## [WHAT THE EXERCISE ASKS]
Among the lines below, which ones contain the word "GPUOp"? Copy every such line.

## [SOURCE DATA]
Content starts
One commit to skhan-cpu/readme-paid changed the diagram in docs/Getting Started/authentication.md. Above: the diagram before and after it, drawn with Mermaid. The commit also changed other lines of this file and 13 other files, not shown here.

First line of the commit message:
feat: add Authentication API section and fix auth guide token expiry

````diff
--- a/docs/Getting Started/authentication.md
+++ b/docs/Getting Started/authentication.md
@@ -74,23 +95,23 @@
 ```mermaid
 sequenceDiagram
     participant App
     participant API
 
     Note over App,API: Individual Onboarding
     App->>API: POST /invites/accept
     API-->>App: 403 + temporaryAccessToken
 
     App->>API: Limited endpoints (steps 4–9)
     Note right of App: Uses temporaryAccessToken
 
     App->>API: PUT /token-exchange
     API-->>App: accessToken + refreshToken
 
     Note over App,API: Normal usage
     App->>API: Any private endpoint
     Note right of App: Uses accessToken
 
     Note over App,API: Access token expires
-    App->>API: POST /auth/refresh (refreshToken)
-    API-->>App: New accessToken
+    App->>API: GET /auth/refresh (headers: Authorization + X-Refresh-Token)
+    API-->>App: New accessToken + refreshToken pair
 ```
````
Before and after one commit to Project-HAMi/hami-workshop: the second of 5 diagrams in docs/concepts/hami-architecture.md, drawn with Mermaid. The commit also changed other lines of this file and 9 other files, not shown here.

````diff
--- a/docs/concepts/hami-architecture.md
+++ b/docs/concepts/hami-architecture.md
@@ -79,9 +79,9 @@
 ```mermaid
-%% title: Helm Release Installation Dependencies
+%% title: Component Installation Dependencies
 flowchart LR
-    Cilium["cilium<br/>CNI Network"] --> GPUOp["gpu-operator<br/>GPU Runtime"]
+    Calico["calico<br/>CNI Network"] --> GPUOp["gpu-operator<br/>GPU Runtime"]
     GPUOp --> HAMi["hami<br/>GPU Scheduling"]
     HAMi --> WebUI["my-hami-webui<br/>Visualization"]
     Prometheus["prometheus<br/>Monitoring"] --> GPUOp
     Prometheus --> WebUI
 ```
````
Content ends
## [WRITTEN ANSWER]
-    Cilium["cilium<br/>CNI Network"] --> GPUOp["gpu-operator<br/>GPU Runtime"]
+    Calico["calico<br/>CNI Network"] --> GPUOp["gpu-operator<br/>GPU Runtime"]
     GPUOp --> HAMi["hami<br/>GPU Scheduling"]
     Prometheus["prometheus<br/>Monitoring"] --> GPUOp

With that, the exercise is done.